◆ **Exercise details**: If a line in the records below contains "export", copy that line.

* * * * * * * * *

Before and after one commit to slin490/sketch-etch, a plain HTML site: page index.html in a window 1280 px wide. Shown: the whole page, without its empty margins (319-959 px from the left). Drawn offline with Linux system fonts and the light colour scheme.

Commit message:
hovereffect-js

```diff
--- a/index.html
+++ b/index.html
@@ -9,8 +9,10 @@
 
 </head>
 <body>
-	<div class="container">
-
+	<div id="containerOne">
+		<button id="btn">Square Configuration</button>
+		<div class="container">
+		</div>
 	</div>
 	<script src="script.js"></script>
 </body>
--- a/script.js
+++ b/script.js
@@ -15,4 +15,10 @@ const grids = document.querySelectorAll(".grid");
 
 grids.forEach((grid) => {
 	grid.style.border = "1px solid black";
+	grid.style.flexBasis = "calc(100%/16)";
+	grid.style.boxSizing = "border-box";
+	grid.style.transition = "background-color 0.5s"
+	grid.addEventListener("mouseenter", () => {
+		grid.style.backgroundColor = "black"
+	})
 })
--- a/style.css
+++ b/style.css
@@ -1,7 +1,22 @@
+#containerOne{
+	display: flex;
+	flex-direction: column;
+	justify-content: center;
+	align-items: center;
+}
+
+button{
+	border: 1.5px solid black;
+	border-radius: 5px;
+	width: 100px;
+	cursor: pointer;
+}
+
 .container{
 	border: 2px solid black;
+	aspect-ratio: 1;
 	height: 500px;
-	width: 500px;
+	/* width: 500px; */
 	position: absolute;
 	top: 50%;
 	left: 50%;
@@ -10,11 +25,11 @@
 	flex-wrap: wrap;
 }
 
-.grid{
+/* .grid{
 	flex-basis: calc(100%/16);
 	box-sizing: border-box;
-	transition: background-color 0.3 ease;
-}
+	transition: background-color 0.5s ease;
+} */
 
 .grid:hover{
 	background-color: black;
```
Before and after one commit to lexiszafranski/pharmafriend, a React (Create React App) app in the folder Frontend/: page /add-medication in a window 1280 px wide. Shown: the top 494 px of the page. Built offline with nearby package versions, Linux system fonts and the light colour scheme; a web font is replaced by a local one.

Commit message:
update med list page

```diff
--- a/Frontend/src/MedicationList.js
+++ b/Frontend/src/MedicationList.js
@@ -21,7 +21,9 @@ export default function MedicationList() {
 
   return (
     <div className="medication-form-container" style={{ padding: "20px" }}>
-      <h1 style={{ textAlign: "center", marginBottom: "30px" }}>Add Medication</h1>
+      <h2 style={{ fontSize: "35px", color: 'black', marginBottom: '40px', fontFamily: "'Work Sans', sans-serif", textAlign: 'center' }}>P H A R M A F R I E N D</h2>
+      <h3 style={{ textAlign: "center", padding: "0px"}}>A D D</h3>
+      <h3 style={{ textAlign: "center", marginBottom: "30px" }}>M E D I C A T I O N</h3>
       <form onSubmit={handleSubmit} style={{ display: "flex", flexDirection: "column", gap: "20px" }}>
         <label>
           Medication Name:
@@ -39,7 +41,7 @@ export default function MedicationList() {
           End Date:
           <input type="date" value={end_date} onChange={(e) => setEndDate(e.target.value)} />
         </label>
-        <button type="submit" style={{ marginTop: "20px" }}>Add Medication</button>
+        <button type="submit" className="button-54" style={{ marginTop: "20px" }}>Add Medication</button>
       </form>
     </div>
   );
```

* * * * * * * * *

◆ **Result of the exercise**:
@@ -21,7 +21,9 @@ export default function MedicationList() {
@@ -39,7 +41,7 @@ export default function MedicationList() {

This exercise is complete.